Sharks takeaways: What we learned in contentious 3-1 loss to Predators

BOX SCORE

It wasn't full of offensive firepower, but what Tuesday's game between the Sharks and Predators lacked in goals, it made up for with flying fists.

Unfortunately, despite the fiery matchup and an entertaining “hot mic” moment, San Jose still couldn’t find a way to turn its fortunes around. The Sharks concluded their battle at Bridgestone Arena with a 3-1 loss, ending their road trip without a single win.

Here are three takeaways from Tuesday's game:

A plethora of penalties

With the game scoreless through the first two periods, the two sides became visibly agitated with one another. But rather than take out their frustrations out on the scoreboard, they took it out on each other. By the end of second stanza, the Sharks led the charge with 31 penalty minutes to Nashville’s 29.

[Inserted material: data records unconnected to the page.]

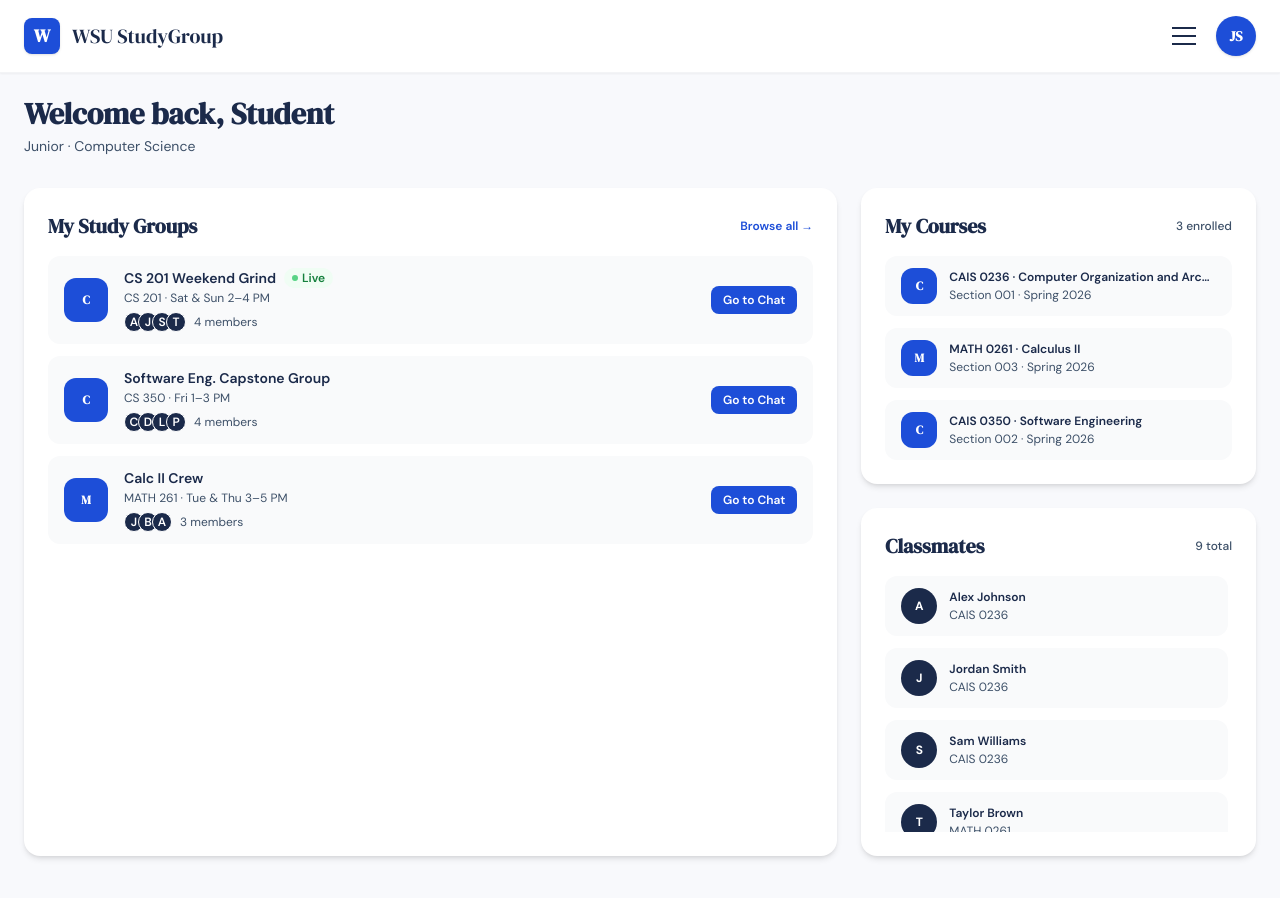
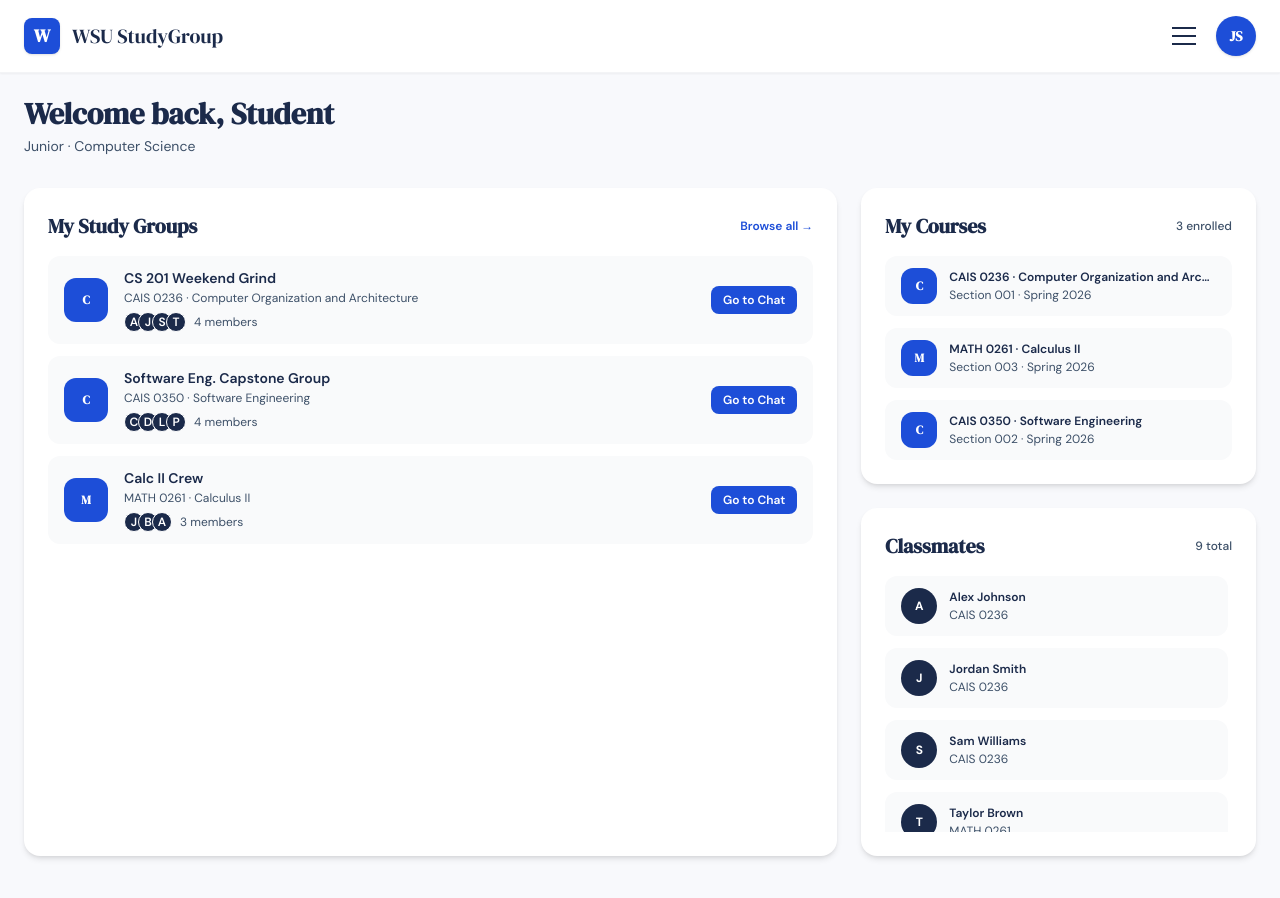
Before and after one commit to NaturalTC/WSU-study-group-app, a React (Vite) app in the folder frontend/: page /profile in a window 1280 px wide. Shown: the top 898 px of the page. Built offline with nearby package versions, Linux system fonts and the light colour scheme.

Commit message:
fix: adjusted the "my study groups" tile to display information that complies with what our controller(s) support at this time.

```diff
--- a/frontend/src/pages/Profile.jsx
+++ b/frontend/src/pages/Profile.jsx
@@ -21,32 +21,20 @@ const MOCK_MY_GROUPS = [
     {
         id: 1,
         name: 'CS 201 Weekend Grind',
-        courseCode: 'CS 201',
-        courseName: 'Data Structures',
-        schedule: 'Sat & Sun 2–4 PM',
-        location: 'Ely Library Rm 204',
-        members: ['Alex', 'Jordan', 'Sam', 'Taylor'],
-        isLive: true,
+        course: {courseCode: 'CAIS 0236', courseName: 'Computer Organization and Architecture', departmentCode: 'CAIS'},
+        members: [{name: 'Alex'}, {name: 'Jordan'}, {name: 'Sam'}, {name: 'Taylor'}],
     },
     {
         id: 4,
         name: 'Software Eng. Capstone Group',
-        courseCode: 'CS 350',
-        courseName: 'Software Engineering',
-        schedule: 'Fri 1–3 PM',
-        location: 'Ely Library Rm 310',
-        members: ['Chris', 'Dana', 'Lee', 'Pat'],
-        isLive: false,
+        course: {courseCode: 'CAIS 0350', courseName: 'Software Engineering', departmentCode: 'CAIS'},
+        members: [{name: 'Chris'}, {name: 'Dana'}, {name: 'Lee'}, {name: 'Pat'}],
     },
     {
         id: 3,
         name: 'Calc II Crew',
-        courseCode: 'MATH 261',
-        courseName: 'Calculus II',
-        schedule: 'Tue & Thu 3–5 PM',
-        location: 'Parenzo Hall Rm 101',
-        members: ['Jamie', 'Blake', 'Avery'],
-        isLive: false,
+        course: {courseCode: 'MATH 0261', courseName: 'Calculus II', departmentCode: 'MATH'},
+        members: [{name: 'Jamie'}, {name: 'Blake'}, {name: 'Avery'}],
     },
 ]
 
@@ -139,7 +127,7 @@ const MOCK_CLASSMATES = [
 ]
 
 function Profile() {
-    const user = {firstName: 'Student', lastName: 'User', major: 'Computer Science', year: 'Junior'}
+    const user = {name: 'Student User', major: 'Computer Science', year: 'Junior'}
     return (
         <div className="flex flex-col min-h-screen bg-wsu-chalk">
 
@@ -152,7 +140,7 @@ function Profile() {
                     {/* Welcome */}
                     <div className="mb-8">
                         <h1 className="font-display text-3xl text-wsu-navy font-bold">
-                            Welcome back, {user.firstName}
+                            Welcome back, {user.name.split(' ')[0]}
                         </h1>
                         <p className="text-wsu-slate text-sm mt-1">
                             {user.year} · {user.major}
@@ -185,26 +173,16 @@ function Profile() {
                                         {/* Course badge */}
                                         <div
                                             className="w-11 h-11 bg-blue-700 rounded-xl flex items-center justify-center text-white font-display font-bold text-xs flex-shrink-0">
-                                            {group.courseCode.split(' ')[0].charAt(0)}
+                                            {group.course.departmentCode.charAt(0)}
                                         </div>
 
                                         {/* Info */}
                                         <div className="flex-1 min-w-0">
-                                            <div className="flex items-center gap-2 mb-0.5">
-                                                <p className="text-sm font-semibold text-wsu-navy truncate">
-                                                    {group.name}
-                                                </p>
-                                                {group.isLive && (
-                                                    <span
-                                                        className="flex items-center gap-1 bg-green-50 text-green-700 text-xs font-semibold px-2 py-0.5 rounded-full flex-shrink-0">
-                                                        <span
-                                                            className="w-1.5 h-1.5 bg-green-500 rounded-full animate-pulse"/>
-                                                        Live
-                                                    </span>
-                                                )}
-                                            </div>
+                                            <p className="text-sm font-semibold text-wsu-navy truncate mb-0.5">
+                                                {group.name}
+                                            </p>
                                             <p className="text-xs text-wsu-slate">
-                                                {group.courseCode} · {group.schedule}
+                                                {group.course.courseCode} · {group.course.courseName}
                                             </p>
                                             <div className="flex items-center gap-2 mt-1.5">
                                                 <div className="flex -space-x-1.5">
@@ -213,7 +191,7 @@ function Profile() {
                                                             key={i}
                                                             className="w-5 h-5 rounded-full bg-wsu-navy text-white text-xs flex items-center justify-center border border-white font-semibold"
                                                         >
-                                                            {member.charAt(0)}
+                                                            {member.name.charAt(0)}
                                                         </div>
                                                     ))}
                                                 </div>
```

While the Preds were the ones with multiple players simultaneously in the sin bin, it was Sharks winger Evander Kane who racked up a staggering 19 penalty minutes resulting from a tussle with Nashville's Auston Watson. Being without the power forward for almost the entire third period visibly took its toll on San Jose, which continued its dance in and out of the box into the third frame.

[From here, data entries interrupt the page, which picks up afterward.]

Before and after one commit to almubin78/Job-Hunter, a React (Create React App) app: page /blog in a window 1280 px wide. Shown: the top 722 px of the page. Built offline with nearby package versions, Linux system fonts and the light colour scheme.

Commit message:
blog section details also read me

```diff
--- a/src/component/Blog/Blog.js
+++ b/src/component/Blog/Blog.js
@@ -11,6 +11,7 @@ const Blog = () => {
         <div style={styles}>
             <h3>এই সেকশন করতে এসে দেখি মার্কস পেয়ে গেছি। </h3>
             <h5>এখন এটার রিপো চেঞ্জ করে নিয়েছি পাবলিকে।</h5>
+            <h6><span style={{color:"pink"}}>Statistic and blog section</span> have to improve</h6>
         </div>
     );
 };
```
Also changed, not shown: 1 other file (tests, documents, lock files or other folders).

The PK was overworked 

San Jose's league-leading penalty kill wasn't its normal self last weekend, but it looked strong and sturdy Tuesday night in Nashville. It was a good thing, too, considering how many times the Sharks found themselves shorthanded, particularly early on.

Unfortunately, the abundance of penalties eventually wore San Jose’s PK down and Nashville was able to find the back of the net on a power play with less than 10 minutes left to play. It's been said before, but clearly it needs to be said again: The Sharks need to clean their game up and give the penalty kill a break so they don’t burn out.

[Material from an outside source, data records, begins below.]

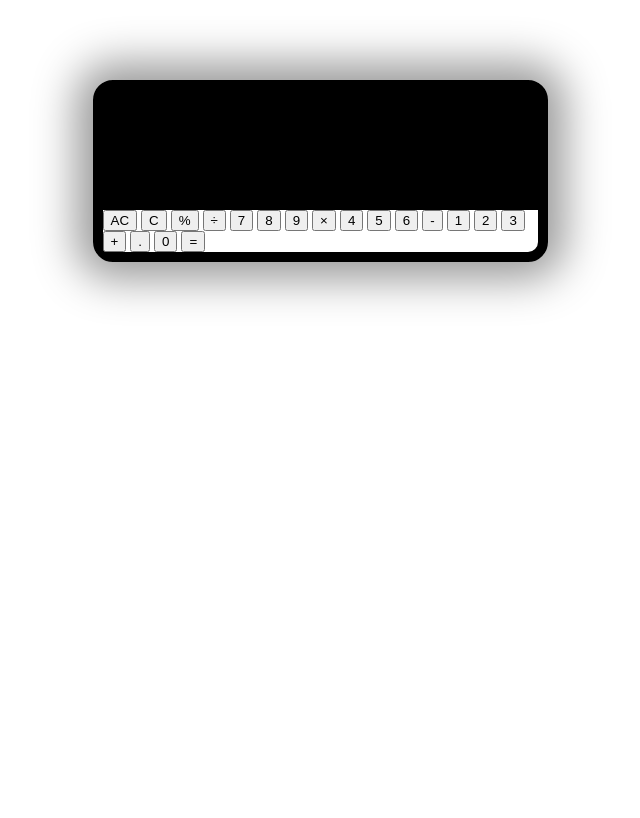
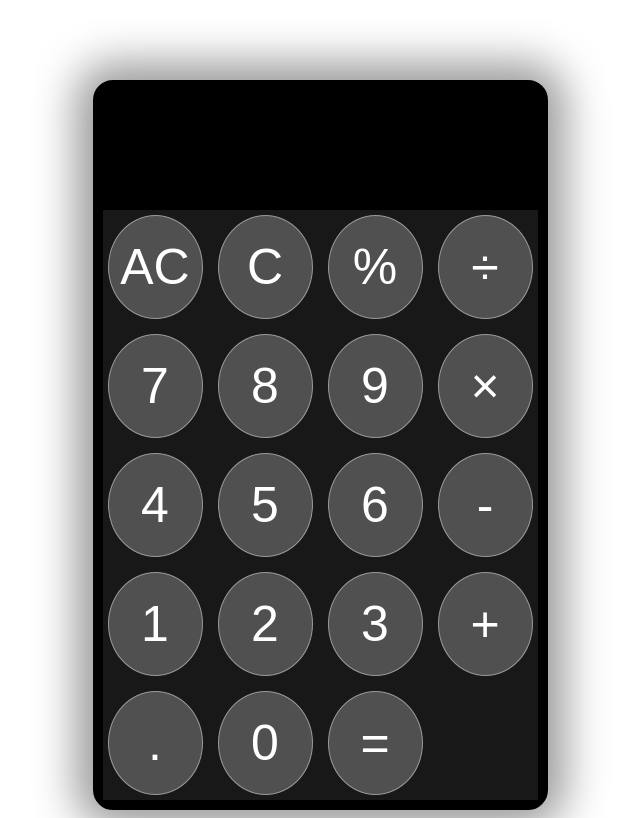
Before and after one commit to A-M-98/calculator-javaScript-project, a plain HTML site: page index.html in a window 1280 px wide. Shown: the whole page, without its empty margins (320-960 px from the left). Drawn offline with Linux system fonts and the light colour scheme.

Commit message:
updated new scss css

```diff
--- a/main.scss
+++ b/main.scss
@@ -6,6 +6,7 @@
     border: 10px solid black;
     border-radius: 20px;
     justify-content: center;
+
     #output {
         text-align: right;
         height: 80px;
@@ -15,4 +16,24 @@
         background-color: black;
         color: white;
     }
+
+    .buttons {
+        display: grid;
+        grid-template-columns: 1fr 1fr 1fr 1fr;
+        background-color: rgb(24, 24, 24);
+        grid-column-gap: 5px;
+        grid-row-gap: 5px;
+
+        .button {
+            border: 1px solid #999;
+            line-height: 100px;
+            text-align: center;
+            font-size: 50px;
+            cursor: pointer;
+            border-radius: 50%;
+            background-color: rgb(80, 80, 80);
+            color: white;
+            margin: 5px 5px 5px 5px;
+        }
+    }
 }
```
Also changed, not shown: main.css.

[RELATED: Sharks' Simek to miss two weeks for minor knee procedure]

A better goalie matchup 

One of San Jose's biggest problems over the course of the road trip was that Martin Jones was outplayed by the netminder on the other end of the ice. That was not the case Tuesday night in Nashville, as Jones and Juuse Saros traded off making big saves up until Nick Bonino put the Predators up 1-0 in the third frame.

Jones had a particularly nice sprawling save on a four-minute penalty kill in the first period, which could have put the Sharks in a 1-0 hole pretty quickly. Perhaps the standard is too low for a team of San Jose's talent level, but after the rough weekend the Sharks had, they deserve credit for getting out of the first period with a scoreless tie. Avoiding an early deficit clearly gave San Jose a boost of energy, which persisted throughout the game. Well, at least until all of the fights started.